Together with activists and organisations from all over the world, Friends of the Earth Malta was in Glasgow to support the movement towards a socially just and environmentally sound future.
During various activities such as protests, workshops and assemblies we emphasised our vision and demanded that:
- Malta and the EU must do their fair share by transforming its economy and becoming a fossil free continent – no loopholes and no false solutions.
- Europe is largely responsible for causing climate change, and must do its fair share to keep global heating below 1.5 degrees – its current plans are not in line with climate justice. Pushed by the fossil fuel industry – the EU, national governments and banks are still investing in new fossil fuel infrastructure, especially gas, locking us into a fossil fuel future. They must stop these investments now and go fully fossil free by 2030.
- Ensure that decision-making is conducted entirely in the interest of people and planet, we must cut fossil fuel interests out of our politics, similar to existing restrictions on the tobacco industry.
- In order to achieve an energy transformation, Europe’s wasteful energy demand must be drastically reduced, by moving towards sufficiency and investing in mass home renovations and energy savings, helping to urgently tackle energy poverty.
- The urgently needed transition must be just for workers, with the focus on decent quality jobs, protection of workers’ livelihoods and ensuring that no one is left behind.
- Europe’s response to the climate emergency must not further negatively impact countries outside Europe, which are already disproportionately affected. Europe’s ’fair share’ – both of resources and action – must not be conditional on, or watered-down by, the inaction of others.

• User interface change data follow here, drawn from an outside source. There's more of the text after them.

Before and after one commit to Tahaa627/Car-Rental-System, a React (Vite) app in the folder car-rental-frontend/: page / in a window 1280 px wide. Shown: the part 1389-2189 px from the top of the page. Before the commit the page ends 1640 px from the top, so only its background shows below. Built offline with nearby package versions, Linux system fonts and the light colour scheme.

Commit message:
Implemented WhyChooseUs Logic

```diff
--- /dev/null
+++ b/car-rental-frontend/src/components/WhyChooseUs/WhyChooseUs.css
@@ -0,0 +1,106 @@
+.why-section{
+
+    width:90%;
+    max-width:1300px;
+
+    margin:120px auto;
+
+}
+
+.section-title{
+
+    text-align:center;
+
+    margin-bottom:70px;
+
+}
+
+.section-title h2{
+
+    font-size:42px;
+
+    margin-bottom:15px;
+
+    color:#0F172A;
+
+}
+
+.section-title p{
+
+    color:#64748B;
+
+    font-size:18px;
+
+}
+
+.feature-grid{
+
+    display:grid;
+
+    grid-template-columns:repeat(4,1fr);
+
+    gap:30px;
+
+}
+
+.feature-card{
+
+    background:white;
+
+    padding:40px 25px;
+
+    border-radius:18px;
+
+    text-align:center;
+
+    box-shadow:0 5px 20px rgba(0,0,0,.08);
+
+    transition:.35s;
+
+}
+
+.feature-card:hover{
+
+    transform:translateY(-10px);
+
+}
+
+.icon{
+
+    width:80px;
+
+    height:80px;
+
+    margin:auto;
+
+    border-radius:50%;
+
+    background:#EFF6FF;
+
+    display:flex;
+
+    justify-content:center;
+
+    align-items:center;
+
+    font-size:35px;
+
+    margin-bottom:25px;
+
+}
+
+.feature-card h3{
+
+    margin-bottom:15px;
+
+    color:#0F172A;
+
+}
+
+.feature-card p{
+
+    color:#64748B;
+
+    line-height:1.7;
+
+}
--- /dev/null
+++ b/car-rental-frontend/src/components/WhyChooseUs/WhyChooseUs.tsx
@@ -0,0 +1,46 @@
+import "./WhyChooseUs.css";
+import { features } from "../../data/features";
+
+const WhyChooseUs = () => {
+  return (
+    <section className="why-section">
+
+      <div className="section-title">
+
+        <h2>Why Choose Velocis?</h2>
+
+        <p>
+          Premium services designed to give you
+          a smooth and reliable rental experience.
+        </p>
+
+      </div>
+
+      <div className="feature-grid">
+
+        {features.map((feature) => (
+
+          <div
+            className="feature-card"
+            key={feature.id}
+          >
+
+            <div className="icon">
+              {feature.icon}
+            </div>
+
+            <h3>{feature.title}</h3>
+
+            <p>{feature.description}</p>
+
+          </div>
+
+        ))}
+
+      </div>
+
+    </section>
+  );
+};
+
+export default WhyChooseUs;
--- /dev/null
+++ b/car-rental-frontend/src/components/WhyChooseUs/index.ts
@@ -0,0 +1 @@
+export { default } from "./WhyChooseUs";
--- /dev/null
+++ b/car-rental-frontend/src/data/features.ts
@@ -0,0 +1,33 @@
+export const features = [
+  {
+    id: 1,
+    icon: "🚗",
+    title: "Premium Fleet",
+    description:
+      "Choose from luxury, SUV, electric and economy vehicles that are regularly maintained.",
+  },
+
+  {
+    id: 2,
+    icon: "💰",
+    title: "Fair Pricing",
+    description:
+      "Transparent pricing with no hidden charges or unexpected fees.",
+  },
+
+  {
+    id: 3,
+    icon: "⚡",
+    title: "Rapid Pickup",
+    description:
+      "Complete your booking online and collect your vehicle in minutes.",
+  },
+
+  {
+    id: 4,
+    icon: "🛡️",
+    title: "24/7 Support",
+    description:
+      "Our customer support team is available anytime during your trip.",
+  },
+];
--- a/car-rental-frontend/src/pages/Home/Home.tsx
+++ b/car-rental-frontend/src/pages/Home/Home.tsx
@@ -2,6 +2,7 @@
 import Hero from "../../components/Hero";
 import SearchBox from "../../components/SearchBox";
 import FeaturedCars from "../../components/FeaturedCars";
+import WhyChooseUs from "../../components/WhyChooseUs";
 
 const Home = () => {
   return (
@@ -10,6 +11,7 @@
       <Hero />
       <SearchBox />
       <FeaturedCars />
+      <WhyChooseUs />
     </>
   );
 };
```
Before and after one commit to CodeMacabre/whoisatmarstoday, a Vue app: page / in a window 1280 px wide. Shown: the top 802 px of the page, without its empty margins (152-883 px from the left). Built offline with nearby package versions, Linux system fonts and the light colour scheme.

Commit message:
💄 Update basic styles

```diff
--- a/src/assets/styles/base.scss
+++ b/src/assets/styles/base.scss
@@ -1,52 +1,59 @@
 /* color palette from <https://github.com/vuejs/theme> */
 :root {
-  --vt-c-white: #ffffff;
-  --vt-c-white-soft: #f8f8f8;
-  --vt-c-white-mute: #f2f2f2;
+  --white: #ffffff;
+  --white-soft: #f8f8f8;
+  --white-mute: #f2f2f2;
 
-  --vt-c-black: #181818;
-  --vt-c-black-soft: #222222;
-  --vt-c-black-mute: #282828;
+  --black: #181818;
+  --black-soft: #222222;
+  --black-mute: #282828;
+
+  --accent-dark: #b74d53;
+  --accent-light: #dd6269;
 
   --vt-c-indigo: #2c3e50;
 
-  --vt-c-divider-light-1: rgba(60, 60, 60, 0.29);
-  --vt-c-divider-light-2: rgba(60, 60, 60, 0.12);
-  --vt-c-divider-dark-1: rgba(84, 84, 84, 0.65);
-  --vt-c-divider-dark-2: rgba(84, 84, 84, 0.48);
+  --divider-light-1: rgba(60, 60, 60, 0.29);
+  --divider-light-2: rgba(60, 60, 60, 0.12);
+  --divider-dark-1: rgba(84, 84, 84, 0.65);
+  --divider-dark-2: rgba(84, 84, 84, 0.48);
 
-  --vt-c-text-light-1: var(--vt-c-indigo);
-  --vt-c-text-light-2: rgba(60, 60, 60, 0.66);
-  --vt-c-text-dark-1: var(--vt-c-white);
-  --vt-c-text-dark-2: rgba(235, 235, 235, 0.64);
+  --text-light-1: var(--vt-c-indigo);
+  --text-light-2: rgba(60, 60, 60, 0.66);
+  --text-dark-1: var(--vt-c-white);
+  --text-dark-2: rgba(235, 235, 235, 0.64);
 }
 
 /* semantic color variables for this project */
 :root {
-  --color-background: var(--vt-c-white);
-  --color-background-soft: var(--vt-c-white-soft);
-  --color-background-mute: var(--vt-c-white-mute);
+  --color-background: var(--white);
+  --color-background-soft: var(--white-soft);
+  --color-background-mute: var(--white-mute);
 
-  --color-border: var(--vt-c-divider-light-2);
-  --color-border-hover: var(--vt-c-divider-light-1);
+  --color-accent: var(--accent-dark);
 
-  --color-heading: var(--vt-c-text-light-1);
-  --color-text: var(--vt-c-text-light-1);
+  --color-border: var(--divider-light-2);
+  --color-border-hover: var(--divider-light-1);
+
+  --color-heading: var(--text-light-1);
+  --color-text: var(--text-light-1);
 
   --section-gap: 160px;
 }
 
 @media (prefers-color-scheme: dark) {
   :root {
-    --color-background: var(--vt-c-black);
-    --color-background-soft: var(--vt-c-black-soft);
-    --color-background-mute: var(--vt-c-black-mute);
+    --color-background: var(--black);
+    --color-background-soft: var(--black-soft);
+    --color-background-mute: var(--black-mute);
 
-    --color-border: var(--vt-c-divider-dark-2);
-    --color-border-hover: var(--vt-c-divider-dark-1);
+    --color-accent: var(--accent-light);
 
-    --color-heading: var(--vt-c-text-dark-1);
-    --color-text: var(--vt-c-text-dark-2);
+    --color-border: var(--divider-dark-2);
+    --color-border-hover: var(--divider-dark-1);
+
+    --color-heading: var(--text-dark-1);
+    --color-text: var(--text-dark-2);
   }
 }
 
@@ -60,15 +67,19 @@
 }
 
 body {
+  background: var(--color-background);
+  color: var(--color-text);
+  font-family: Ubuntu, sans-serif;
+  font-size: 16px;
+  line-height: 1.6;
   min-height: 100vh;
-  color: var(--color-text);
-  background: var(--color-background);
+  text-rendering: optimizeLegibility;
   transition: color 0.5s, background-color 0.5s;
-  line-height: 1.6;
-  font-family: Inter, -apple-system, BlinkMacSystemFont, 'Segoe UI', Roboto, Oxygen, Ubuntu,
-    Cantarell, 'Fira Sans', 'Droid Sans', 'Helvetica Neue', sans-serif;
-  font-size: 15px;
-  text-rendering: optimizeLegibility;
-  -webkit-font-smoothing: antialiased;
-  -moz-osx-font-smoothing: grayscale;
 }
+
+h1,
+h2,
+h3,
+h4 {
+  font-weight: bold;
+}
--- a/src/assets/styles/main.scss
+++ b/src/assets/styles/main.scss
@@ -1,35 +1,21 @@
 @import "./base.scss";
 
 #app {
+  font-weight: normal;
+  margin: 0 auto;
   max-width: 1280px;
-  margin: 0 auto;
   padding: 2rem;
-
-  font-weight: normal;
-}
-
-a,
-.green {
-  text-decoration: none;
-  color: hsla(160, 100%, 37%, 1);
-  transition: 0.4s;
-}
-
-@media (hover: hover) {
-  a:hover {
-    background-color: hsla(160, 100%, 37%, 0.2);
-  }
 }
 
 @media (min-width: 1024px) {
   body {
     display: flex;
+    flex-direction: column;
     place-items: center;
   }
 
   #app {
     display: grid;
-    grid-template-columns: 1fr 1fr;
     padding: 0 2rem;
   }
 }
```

Beyond the climate crisis, the planet is facing multiple, inter-related social, political and economic crises, at the base of which sits an unsustainable unjust economic system, the sole goal of which is endless growth and ongoing profit for a few. Only with intersectional system change, a SYSTEM:RESET – a radical transformation of our current systems – can we truly fight the climate crisis, global average temperature rises exceeding 1.5 degrees and thus, achieve climate justice.
This change must be holistic and inclusive. Climate justice requires:
- Environmental justice
- Human rights justice
- Social Justice
- Health justice
- Economic justice
- Accessibility justice
Next to several small protests and actions that took place during the two-week conference, two large marches were organised by the activist movement to communicate the message of our shared vision, represent the needs of the underrepresented and offer solutions to the leaders and decision-makers at COP26. On both days, tens of thousands of people took to the streets of Glasgow to demand fast and fair climate action. More than 200 cities globally joined. Together with other members of the (Young) Friends of the Earth network, we amplified voices, needs, and visions of underrepresented communities, as well as groups, which were excluded from entering the UK.
On November 7 to 10 Friends of the Earth groups supported the People’s Summit for Climate Justice, a global convergence space for movements, campaigns and civil society – from indigenous struggles to trade unions, from racial justice groups to youth strikers. Participants from different NGOs, movements, trade unions and communities organized speeches, discussions and workshops to deal with social and environmental issues as well as work on collective solutions for a system change. As part of the People’s Summit, Friends of the Earth Malta together with Young Friends of the Earth Europe initiated an interactive session on a just Green Deal for Europe as well as a workshop on Intersectionality.
COP26 was a chance to show the power of collective activism. People from all across the world came to Glasgow to stand up for shared values and a common vision. Friends of the Earth Malta and all the other NGOs involved all sent a message: We are unstoppable, another world is possible!
What is COP26 and why does it matter?
COP26 stands for ‘Conference of the Parties’ and is the 2021 United Nations (UN) climate change conference. The summit is attended by all the countries that signed the United Nations Framework Convention on Climate Change (UNFCCC). Since 1995 the UN has been bringing together heads of state, government representatives and negotiators from across the world to discuss and assess the progress of the Paris Agreement in dealing with climate change. This year from October 31 to November 12 marked the 26th COP, which took place in Glasgow, Scotland, with more than 30,000 registered participants – from government and company representatives to civil society participants, NGOs and journalists. Every day of the Conference has a different topic, and some of them are: energy, finances, youth empowerment, adaptation, gender….1
COP26’s summit marks the end of the first five-year cycle since the 2015 Paris Agreement with countries compelled to revise and enhance their Nationally Determined Contributions (NDCs) to pursue efforts to limit the increase in global average temperature and pursue the agreed target of 1.5 degrees. Therefore, COP26 is seen as a crucial summit to address the progress since the Paris Agreement, and to concretise plans to reach the agreement’s targets.
The content of the COP26 conference is divided into a blue and a green zone. Negotiations are taking place within the blue zone, in which government representatives participate, but there are also observers (non-governmental organizations, journalists …) who do not have an official role in the negotiations, but help maintain transparency. The blue zone is managed by the UN, and all those present must have a special accreditation, the so-called blue badge. The green zone is open to the public and includes workshops, exhibitions and various forms of education, and is managed by the United Kingdom. Find out more about COP26 here
Written by Marika Schoenherr